- [WHAT TO PRODUCE]
Extract each line of the material that follows exactly and omit its pictures.

- [RECORDS FOR THE EXERCISE]
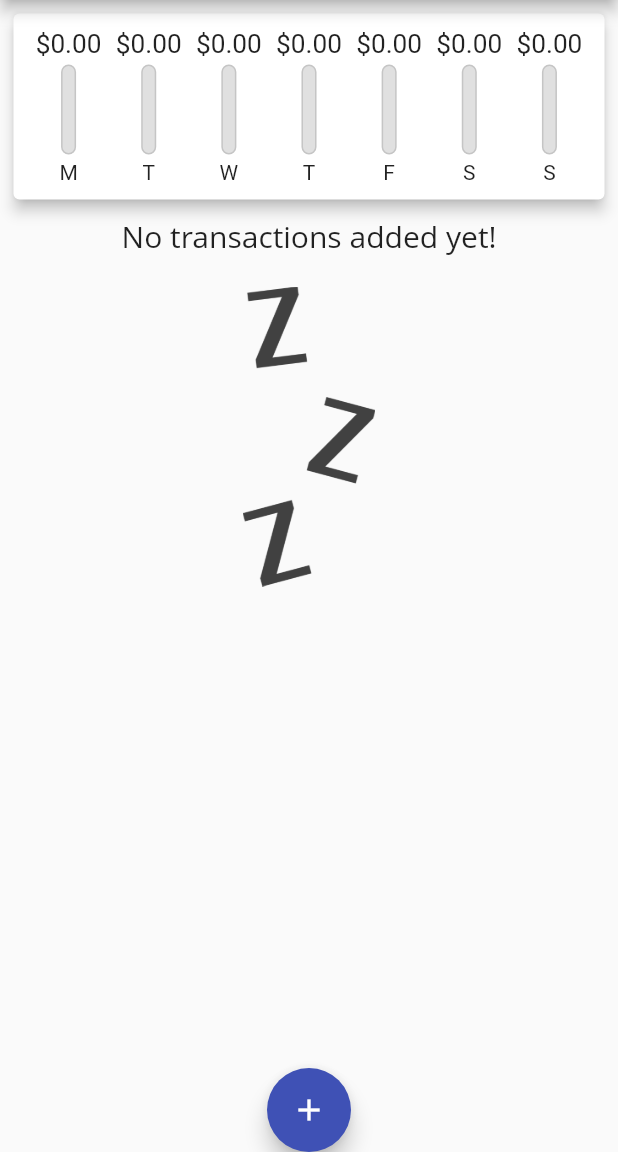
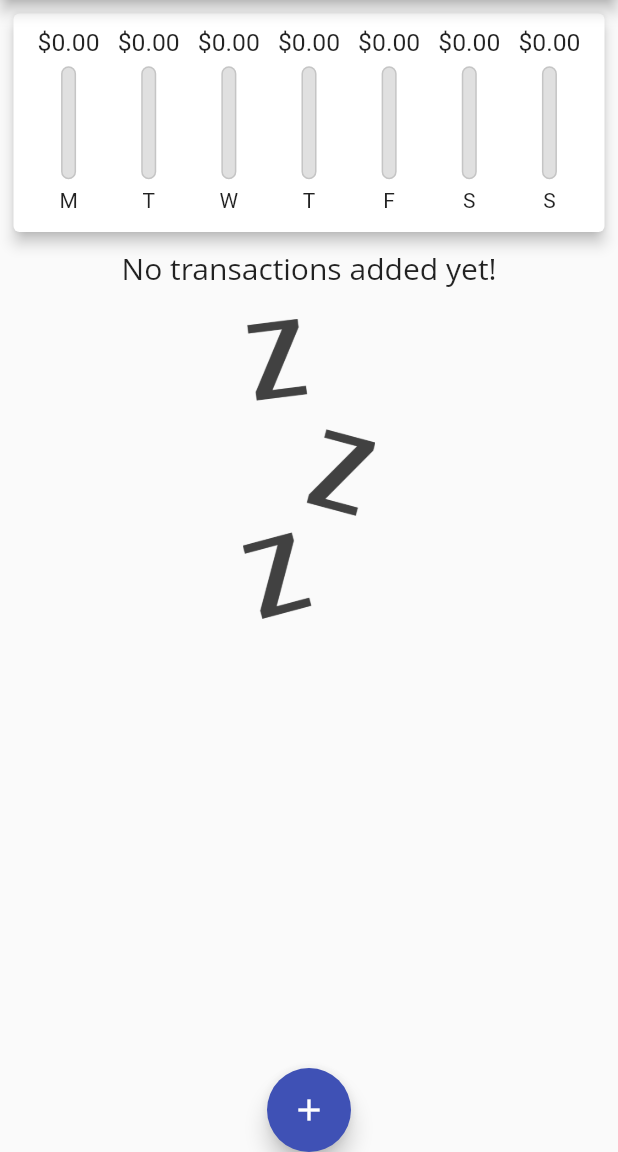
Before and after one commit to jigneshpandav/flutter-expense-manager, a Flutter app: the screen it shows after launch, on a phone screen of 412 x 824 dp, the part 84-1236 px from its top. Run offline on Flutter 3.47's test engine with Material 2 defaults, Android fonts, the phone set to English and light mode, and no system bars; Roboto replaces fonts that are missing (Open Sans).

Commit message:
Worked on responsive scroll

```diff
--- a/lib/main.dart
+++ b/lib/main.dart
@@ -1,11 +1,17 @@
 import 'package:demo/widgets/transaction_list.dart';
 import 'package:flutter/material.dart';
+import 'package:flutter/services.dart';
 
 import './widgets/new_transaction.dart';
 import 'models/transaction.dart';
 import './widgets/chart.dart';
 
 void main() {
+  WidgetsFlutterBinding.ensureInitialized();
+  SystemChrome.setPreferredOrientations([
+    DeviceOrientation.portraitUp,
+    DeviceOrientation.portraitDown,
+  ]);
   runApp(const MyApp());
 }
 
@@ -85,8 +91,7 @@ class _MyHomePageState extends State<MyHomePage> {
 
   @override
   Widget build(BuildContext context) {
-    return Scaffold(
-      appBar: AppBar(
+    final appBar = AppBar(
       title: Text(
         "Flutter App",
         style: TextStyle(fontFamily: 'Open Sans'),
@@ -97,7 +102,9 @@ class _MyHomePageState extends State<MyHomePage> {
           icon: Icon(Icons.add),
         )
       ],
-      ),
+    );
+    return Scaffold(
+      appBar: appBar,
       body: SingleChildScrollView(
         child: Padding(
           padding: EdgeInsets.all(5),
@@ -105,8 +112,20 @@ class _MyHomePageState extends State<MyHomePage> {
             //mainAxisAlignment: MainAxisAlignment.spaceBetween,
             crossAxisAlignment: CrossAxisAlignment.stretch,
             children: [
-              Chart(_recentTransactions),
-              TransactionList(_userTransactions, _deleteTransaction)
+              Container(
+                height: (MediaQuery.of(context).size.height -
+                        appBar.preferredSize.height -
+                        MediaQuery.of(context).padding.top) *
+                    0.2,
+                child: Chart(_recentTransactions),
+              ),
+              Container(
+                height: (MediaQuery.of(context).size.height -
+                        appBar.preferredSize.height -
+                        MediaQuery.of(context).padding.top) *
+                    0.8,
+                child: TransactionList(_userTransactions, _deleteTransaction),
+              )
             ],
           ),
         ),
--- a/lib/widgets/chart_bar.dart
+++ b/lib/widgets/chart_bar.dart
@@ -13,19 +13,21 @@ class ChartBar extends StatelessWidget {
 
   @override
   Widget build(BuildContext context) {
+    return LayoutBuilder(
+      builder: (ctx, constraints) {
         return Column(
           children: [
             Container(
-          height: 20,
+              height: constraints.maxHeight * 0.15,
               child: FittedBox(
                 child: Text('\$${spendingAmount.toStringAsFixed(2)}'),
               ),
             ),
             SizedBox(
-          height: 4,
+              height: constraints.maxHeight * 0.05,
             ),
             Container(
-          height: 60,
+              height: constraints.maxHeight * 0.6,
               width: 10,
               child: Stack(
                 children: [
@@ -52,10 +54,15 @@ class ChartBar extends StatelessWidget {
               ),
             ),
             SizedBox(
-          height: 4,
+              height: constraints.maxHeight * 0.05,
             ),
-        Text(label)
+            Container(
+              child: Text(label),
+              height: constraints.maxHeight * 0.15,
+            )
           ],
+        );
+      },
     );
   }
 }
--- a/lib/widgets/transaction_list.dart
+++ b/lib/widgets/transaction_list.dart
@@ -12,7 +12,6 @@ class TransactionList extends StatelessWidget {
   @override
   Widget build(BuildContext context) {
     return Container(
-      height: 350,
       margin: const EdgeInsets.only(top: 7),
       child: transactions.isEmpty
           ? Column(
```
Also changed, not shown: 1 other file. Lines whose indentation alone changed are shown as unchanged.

- [THE COMPLETED TASK]
Before and after one commit to jigneshpandav/flutter-expense-manager, a Flutter app: the screen it shows after launch, on a phone screen of 412 x 824 dp, the part 84-1236 px from its top. Run offline on Flutter 3.47's test engine with Material 2 defaults, Android fonts, the phone set to English and light mode, and no system bars; Roboto replaces fonts that are missing (Open Sans).

Commit message:
Worked on responsive scroll

```diff
--- a/lib/main.dart
+++ b/lib/main.dart
@@ -1,11 +1,17 @@
 import 'package:demo/widgets/transaction_list.dart';
 import 'package:flutter/material.dart';
+import 'package:flutter/services.dart';
 
 import './widgets/new_transaction.dart';
 import 'models/transaction.dart';
 import './widgets/chart.dart';
 
 void main() {
+  WidgetsFlutterBinding.ensureInitialized();
+  SystemChrome.setPreferredOrientations([
+    DeviceOrientation.portraitUp,
+    DeviceOrientation.portraitDown,
+  ]);
   runApp(const MyApp());
 }
 
@@ -85,8 +91,7 @@ class _MyHomePageState extends State<MyHomePage> {
 
   @override
   Widget build(BuildContext context) {
-    return Scaffold(
-      appBar: AppBar(
+    final appBar = AppBar(
       title: Text(
         "Flutter App",
         style: TextStyle(fontFamily: 'Open Sans'),
@@ -97,7 +102,9 @@ class _MyHomePageState extends State<MyHomePage> {
           icon: Icon(Icons.add),
         )
       ],
-      ),
+    );
+    return Scaffold(
+      appBar: appBar,
       body: SingleChildScrollView(
         child: Padding(
           padding: EdgeInsets.all(5),
@@ -105,8 +112,20 @@ class _MyHomePageState extends State<MyHomePage> {
             //mainAxisAlignment: MainAxisAlignment.spaceBetween,
             crossAxisAlignment: CrossAxisAlignment.stretch,
             children: [
-              Chart(_recentTransactions),
-              TransactionList(_userTransactions, _deleteTransaction)
+              Container(
+                height: (MediaQuery.of(context).size.height -
+                        appBar.preferredSize.height -
+                        MediaQuery.of(context).padding.top) *
+                    0.2,
+                child: Chart(_recentTransactions),
+              ),
+              Container(
+                height: (MediaQuery.of(context).size.height -
+                        appBar.preferredSize.height -
+                        MediaQuery.of(context).padding.top) *
+                    0.8,
+                child: TransactionList(_userTransactions, _deleteTransaction),
+              )
             ],
           ),
         ),
--- a/lib/widgets/chart_bar.dart
+++ b/lib/widgets/chart_bar.dart
@@ -13,19 +13,21 @@ class ChartBar extends StatelessWidget {
 
   @override
   Widget build(BuildContext context) {
+    return LayoutBuilder(
+      builder: (ctx, constraints) {
         return Column(
           children: [
             Container(
-          height: 20,
+              height: constraints.maxHeight * 0.15,
               child: FittedBox(
                 child: Text('\$${spendingAmount.toStringAsFixed(2)}'),
               ),
             ),
             SizedBox(
-          height: 4,
+              height: constraints.maxHeight * 0.05,
             ),
             Container(
-          height: 60,
+              height: constraints.maxHeight * 0.6,
               width: 10,
               child: Stack(
                 children: [
@@ -52,10 +54,15 @@ class ChartBar extends StatelessWidget {
               ),
             ),
             SizedBox(
-          height: 4,
+              height: constraints.maxHeight * 0.05,
             ),
-        Text(label)
+            Container(
+              child: Text(label),
+              height: constraints.maxHeight * 0.15,
+            )
           ],
+        );
+      },
     );
   }
 }
--- a/lib/widgets/transaction_list.dart
+++ b/lib/widgets/transaction_list.dart
@@ -12,7 +12,6 @@ class TransactionList extends StatelessWidget {
   @override
   Widget build(BuildContext context) {
     return Container(
-      height: 350,
       margin: const EdgeInsets.only(top: 7),
       child: transactions.isEmpty
           ? Column(
```
Also changed, not shown: 1 other file. Lines whose indentation alone changed are shown as unchanged.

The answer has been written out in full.